Today, I drove over with one of my amiable co-workers to the local health food store and spent a Hamilton and some change on two of my favorite food products. Very comforting to have that on hand now.

Harpsichord, Anyone?
Later, The Spouse and I took the children to a free music concert at our local art museum. We walked through a lovely flower garden and alongside a mosaic in-ground fountain to the main entrance and joined a shockingly packed house of all ages to listen to "John Paul, harpsichordist, performing Preludes and Fugues from the Well-Tempered Clavier of J.S. Bach." I know, the excitement is mind blowing. It would be tempting to say, "Oh, I'd rather wash my hair." However, we went and are so very glad we did. Dr. Paul was a lovely combination of teacher and musician. He gave little talks before each of the five pieces, explaining what the fugue was for each piece and then playing it in parts, so that you could listen for it. By the end, two of the three children were squirming to be relieved of the duty of listening, but we stayed. And afterwards, we were gifted with a lesson for the children, where they could touch the keys, see all the little parts, learn a little more history and hear some of the differences between a harpsichord, lute, guitar, and piano.

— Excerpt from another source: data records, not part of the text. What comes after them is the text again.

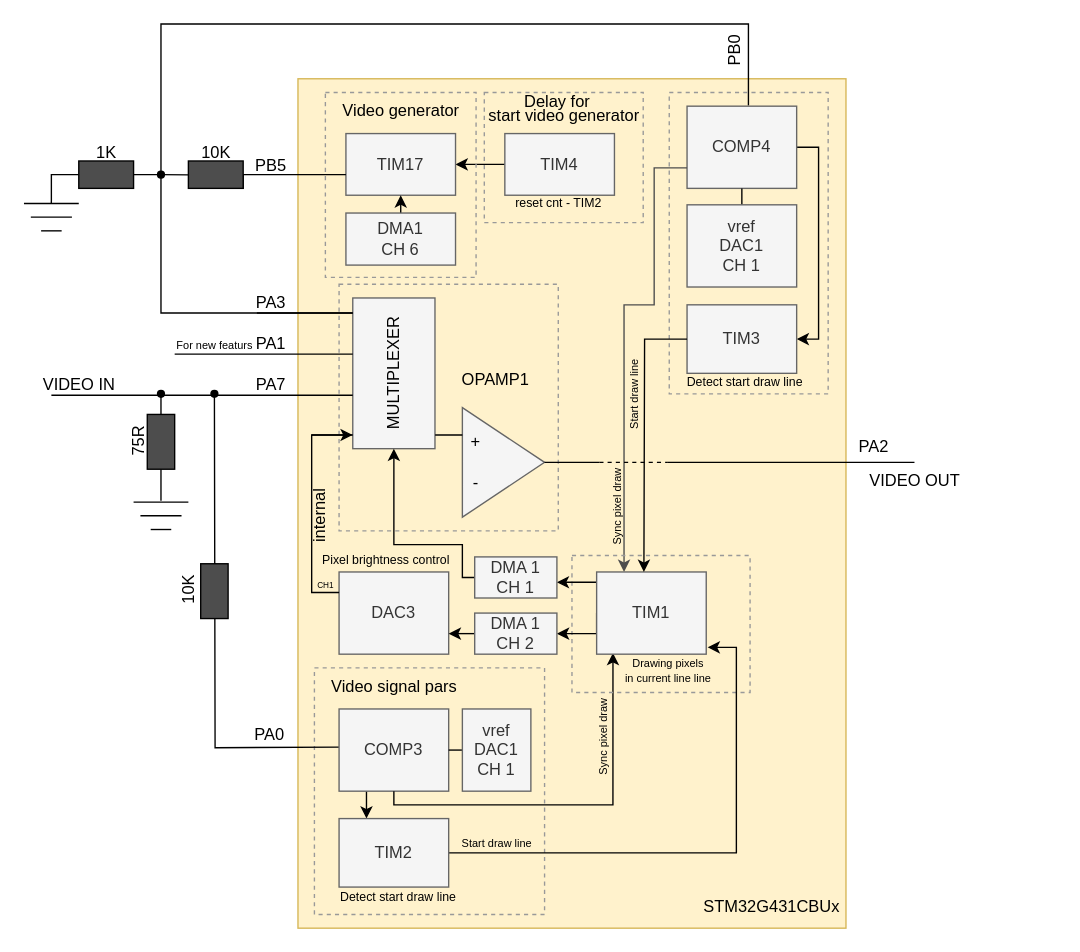
Earlier version of the draw.io diagram doc/OpenPixelOSD.drawio (kaizen75/OpenPixelOSD). Source tidied: cells renumbered, new cells numbered last; positions are measured from the earlier drawing's top-left corner, leaving out a move shared by most shapes. Both pictures are drawn from the tidied source at 137%, with x=0, y=0 at pixel (23, 23).
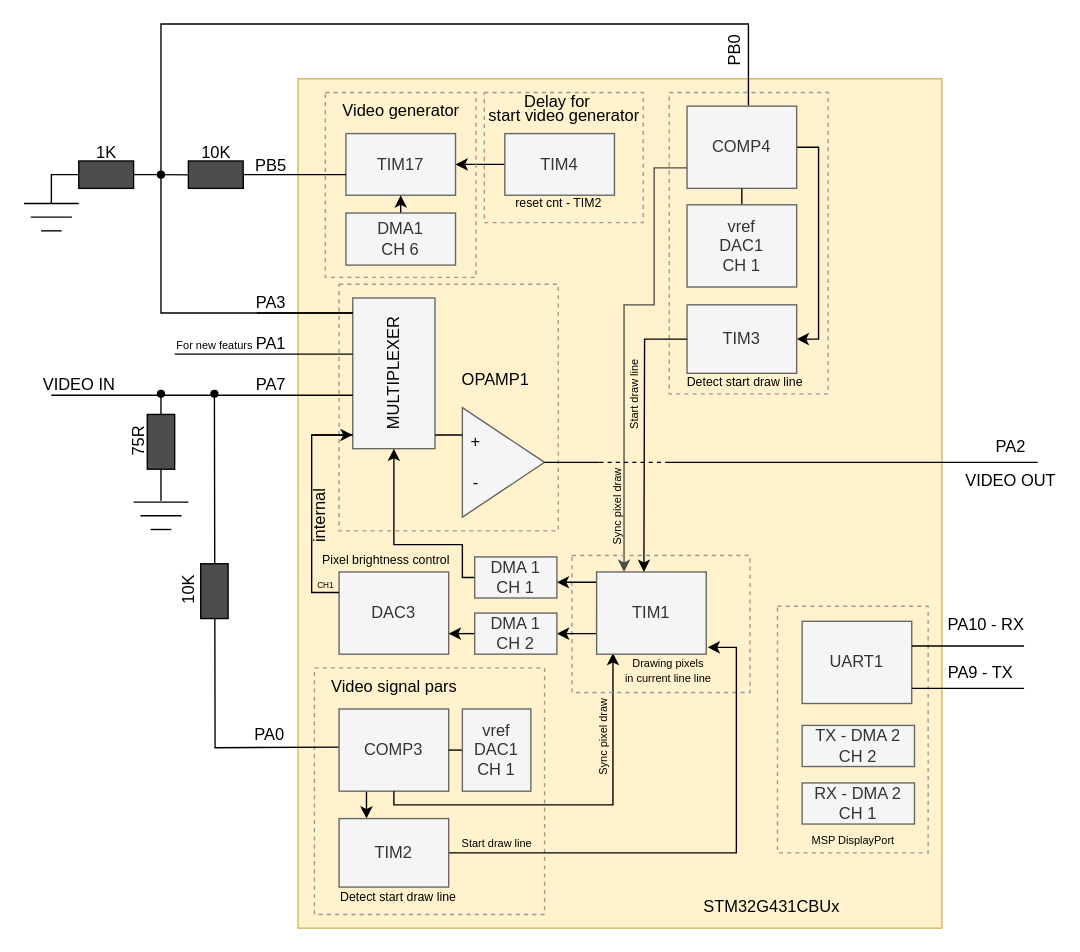
After the change.

The edit, as a diff of the source:
```diff
@@
     <mxCell id="2" style="rounded=0;whiteSpace=wrap;html=1;fillColor=#fff2cc;strokeColor=#d6b656;" parent="1" vertex="1">
-      <mxGeometry x="200" y="40" width="400" height="620" as="geometry" />
+      <mxGeometry x="200" y="40" width="470" height="620" as="geometry" />
     </mxCell>
@@
     <mxCell id="11" style="line;strokeWidth=1;html=1;fillColor=#000000;strokeColor=#000000;" parent="1" vertex="1">
-      <mxGeometry x="470" y="315" width="180" height="10" as="geometry" />
+      <mxGeometry x="470" y="315" width="270" height="10" as="geometry" />
     </mxCell>
     <mxCell id="12" value="&lt;font style=&quot;color: rgb(0, 0, 0); font-weight: normal; font-size: 12px;&quot;&gt;PA2&lt;/font&gt;" style="text;strokeColor=none;fillColor=none;html=1;fontSize=24;fontStyle=1;verticalAlign=middle;align=center;" parent="1" vertex="1">
-      <mxGeometry x="600" y="295" width="40" height="20" as="geometry" />
+      <mxGeometry x="700" y="295" width="40" height="20" as="geometry" />
     </mxCell>
@@
     <mxCell id="51" value="&lt;font style=&quot;color: rgb(0, 0, 0); font-weight: normal; font-size: 12px;&quot;&gt;VIDEO OUT&lt;/font&gt;" style="text;strokeColor=none;fillColor=none;html=1;fontSize=24;fontStyle=1;verticalAlign=middle;align=center;" parent="1" vertex="1">
-      <mxGeometry x="630" y="320" width="40" height="20" as="geometry" />
+      <mxGeometry x="700" y="320" width="40" height="20" as="geometry" />
     </mxCell>
@@
+    <mxCell id="103" style="rounded=0;whiteSpace=wrap;html=1;fillColor=none;strokeColor=#999999;dashed=1;" parent="1" vertex="1">
+      <mxGeometry x="550" y="425" width="110" height="180" as="geometry" />
+    </mxCell>
+    <mxCell id="104" value="UART1" style="rounded=0;whiteSpace=wrap;html=1;fillColor=#f5f5f5;fontColor=#333333;strokeColor=#666666;" parent="1" vertex="1">
+      <mxGeometry x="568" y="436" width="80" height="60" as="geometry" />
+    </mxCell>
+    <mxCell id="105" value="TX - DMA 2&lt;br&gt;CH 2" style="rounded=0;whiteSpace=wrap;html=1;fillColor=#f5f5f5;fontColor=#333333;strokeColor=#666666;" parent="1" vertex="1">
+      <mxGeometry x="568" y="512" width="82" height="30" as="geometry" />
+    </mxCell>
+    <mxCell id="106" value="RX - DMA 2&lt;br&gt;CH 1" style="rounded=0;whiteSpace=wrap;html=1;fillColor=#f5f5f5;fontColor=#333333;strokeColor=#666666;" parent="1" vertex="1">
+      <mxGeometry x="568" y="554" width="82" height="30" as="geometry" />
+    </mxCell>
+    <mxCell id="107" style="line;strokeWidth=1;html=1;fillColor=#000000;strokeColor=#000000;" parent="1" vertex="1">
+      <mxGeometry x="648" y="453" width="82" height="2" as="geometry" />
+    </mxCell>
+    <mxCell id="108" style="line;strokeWidth=1;html=1;fillColor=#000000;strokeColor=#000000;" parent="1" vertex="1">
+      <mxGeometry x="648" y="484" width="82" height="2" as="geometry" />
+    </mxCell>
+    <mxCell id="109" value="&lt;font style=&quot;color: rgb(0, 0, 0); font-weight: normal; font-size: 12px;&quot;&gt;PA10 - RX&lt;/font&gt;" style="text;strokeColor=none;fillColor=none;html=1;fontSize=24;fontStyle=1;verticalAlign=middle;align=center;" parent="1" vertex="1">
+      <mxGeometry x="682" y="425" width="40" height="20" as="geometry" />
+    </mxCell>
+    <mxCell id="110" value="&lt;font style=&quot;color: rgb(0, 0, 0); font-weight: normal; font-size: 12px;&quot;&gt;PA9 - TX&lt;/font&gt;" style="text;strokeColor=none;fillColor=none;html=1;fontSize=24;fontStyle=1;verticalAlign=middle;align=center;" parent="1" vertex="1">
+      <mxGeometry x="678" y="460" width="40" height="20" as="geometry" />
+    </mxCell>
+    <mxCell id="111" value="&lt;font style=&quot;font-size: 8px;&quot; color=&quot;#000000&quot;&gt;&lt;span style=&quot;font-weight: 400;&quot;&gt;MSP DisplayPort&lt;/span&gt;&lt;/font&gt;" style="text;strokeColor=none;fillColor=none;html=1;fontSize=24;fontStyle=1;verticalAlign=middle;align=center;rotation=0;" parent="1" vertex="1">
+      <mxGeometry x="572" y="577" width="66" height="28" as="geometry" />
+    </mxCell>
```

Yes, the kids asked if this
was made for playing in, not just looking at.
Then amid thunderclaps and light rain, we walked back through the Art Garden, where I snagged a couple of seed pods (native hibiscus and Black-eyed Susans) and went into the Mississippi Art Center to see our artist friend (and one of my favorite people in all the world) -- Ellen Langford and her latest exhibit with fellow artists from Bottletree Studio. Oh my: what a treat! We met several of the artists, including Ms. E, and just relished the energy and vibrancy of the art. You want to feel alive? Go see this exhibit! Deep breaths, then dance. That's what the kids did and what my insides were happily doing as well. I love artistic souls and seeing them with their work. I love to look at art that leaves me room to play with it in my imagination. To join in the visual dance with the piece itself.

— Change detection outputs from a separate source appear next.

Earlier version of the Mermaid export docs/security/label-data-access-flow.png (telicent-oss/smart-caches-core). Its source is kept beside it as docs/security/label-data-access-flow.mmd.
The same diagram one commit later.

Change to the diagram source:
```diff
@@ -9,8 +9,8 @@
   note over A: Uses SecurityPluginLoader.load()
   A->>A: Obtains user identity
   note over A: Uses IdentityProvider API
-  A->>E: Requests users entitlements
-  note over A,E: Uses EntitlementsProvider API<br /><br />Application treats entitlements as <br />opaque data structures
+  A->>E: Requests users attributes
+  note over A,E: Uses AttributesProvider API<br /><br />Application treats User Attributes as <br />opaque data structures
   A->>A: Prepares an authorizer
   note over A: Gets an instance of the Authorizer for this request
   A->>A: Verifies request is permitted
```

We drove home through the rain to clear skies and a sunset of golds and pinks and cotton-candy blue. The fountain, which has been turned off for the last week, in running again and now, magically, glows warmly in the darkened night.

"Then Everything is Safe"
painting by Ellen Langford
Obviously, I need to be surrounded by family, friendship, music, art, good food, and beauty. Today, incredibly, all of those things were mine to savor, relish, and enjoy. I truly must be the luckiest of women to have had a day a lovely as today to call mine.